> [WORK ITEM]: Leave every image out, and print the remaining lines below exactly.

Difference listings
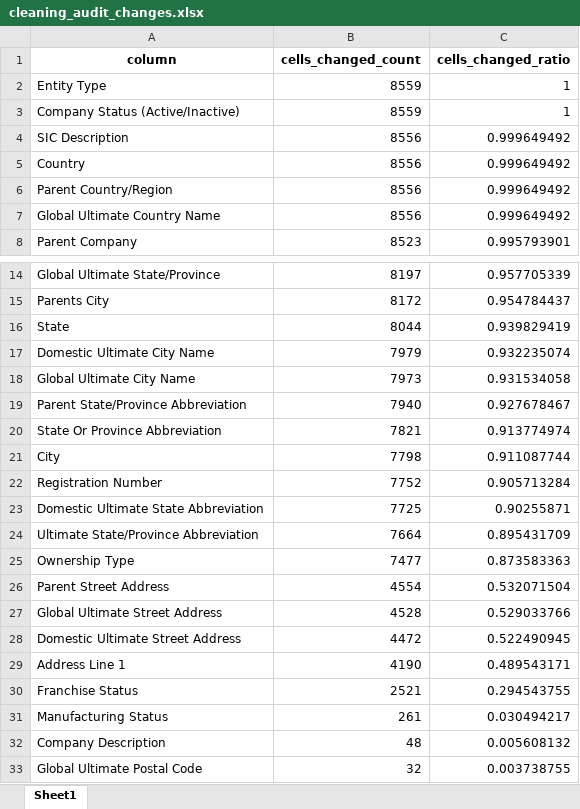
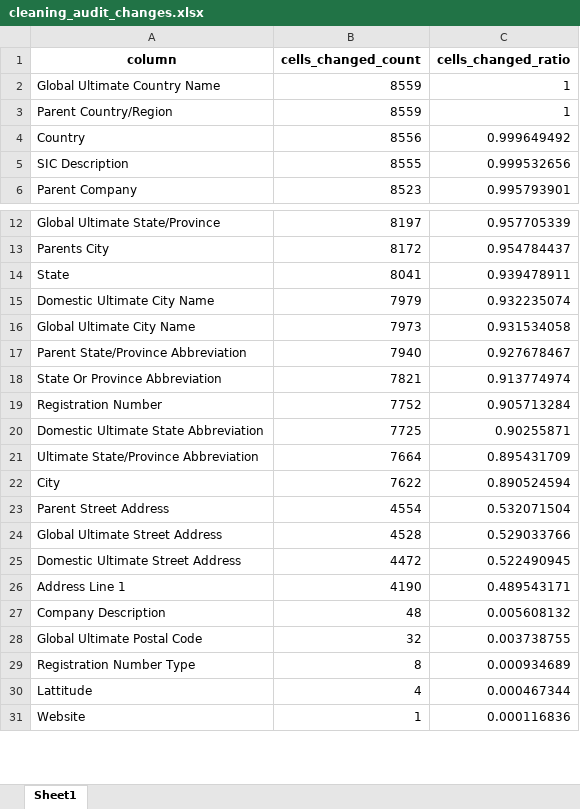
Before and after one commit to Gianice/sdsdatathon, an Excel workbook: notebooks/cleaning_audit_changes.xlsx, sheet Sheet1, drawn as a sheet; only a part is shown, gaps mark what is left out; the shorter side is filled out with more unchanged rows; values as stored, in another font and other column widths than the file's, no borders; removed rows and columns are numbered as before the commit, all else as after; the diff covers the shown part only; the diff names each change by its address in the sheet, - before the commit and + after, or states it on an @@ line.

Commit message:
Finalized Cleaning Datasets

```diff
--- a/notebooks/cleaning_audit_changes.xlsx (sheet Sheet1)
+++ b/notebooks/cleaning_audit_changes.xlsx (sheet Sheet1)
-A2 (column): Entity Type
+A2 (column): Global Ultimate Country Name
-A3 (column): Company Status (Active/Inactive)
+A3 (column): Parent Country/Region
-row 4: SIC Description | 8556 | 0.999649492
-row 6: Parent Country/Region | 8556 | 0.999649492
-row 7: Global Ultimate Country Name | 8556 | 0.999649492
+row 5: SIC Description | 8555 | 0.999532656
-B14 (cells_changed_count): 8044
+B14 (cells_changed_count): 8041
-C14 (cells_changed_ratio): 0.939829419
+C14 (cells_changed_ratio): 0.939478911
-row 21: City | 7798 | 0.911087744
-row 25: Ownership Type | 7477 | 0.873583363
+row 22: City | 7622 | 0.890524594
-row 30: Franchise Status | 2521 | 0.294543755
-row 31: Manufacturing Status | 261 | 0.030494217
```
Also changed, not shown: 5 added rows elsewhere in this sheet, notebooks/ids_decision_table_no_dictionary.xlsx, 2 other files.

> [THE COMPLETED TASK]:
Before and after one commit to Gianice/sdsdatathon, an Excel workbook: notebooks/cleaning_audit_changes.xlsx, sheet Sheet1, drawn as a sheet; only a part is shown, gaps mark what is left out; the shorter side is filled out with more unchanged rows; values as stored, in another font and other column widths than the file's, no borders; removed rows and columns are numbered as before the commit, all else as after; the diff covers the shown part only; the diff names each change by its address in the sheet, - before the commit and + after, or states it on an @@ line.

Commit message:
Finalized Cleaning Datasets

```diff
--- a/notebooks/cleaning_audit_changes.xlsx (sheet Sheet1)
+++ b/notebooks/cleaning_audit_changes.xlsx (sheet Sheet1)
-A2 (column): Entity Type
+A2 (column): Global Ultimate Country Name
-A3 (column): Company Status (Active/Inactive)
+A3 (column): Parent Country/Region
-row 4: SIC Description | 8556 | 0.999649492
-row 6: Parent Country/Region | 8556 | 0.999649492
-row 7: Global Ultimate Country Name | 8556 | 0.999649492
+row 5: SIC Description | 8555 | 0.999532656
-B14 (cells_changed_count): 8044
+B14 (cells_changed_count): 8041
-C14 (cells_changed_ratio): 0.939829419
+C14 (cells_changed_ratio): 0.939478911
-row 21: City | 7798 | 0.911087744
-row 25: Ownership Type | 7477 | 0.873583363
+row 22: City | 7622 | 0.890524594
-row 30: Franchise Status | 2521 | 0.294543755
-row 31: Manufacturing Status | 261 | 0.030494217
```
Also changed, not shown: 5 added rows elsewhere in this sheet, notebooks/ids_decision_table_no_dictionary.xlsx, 2 other files.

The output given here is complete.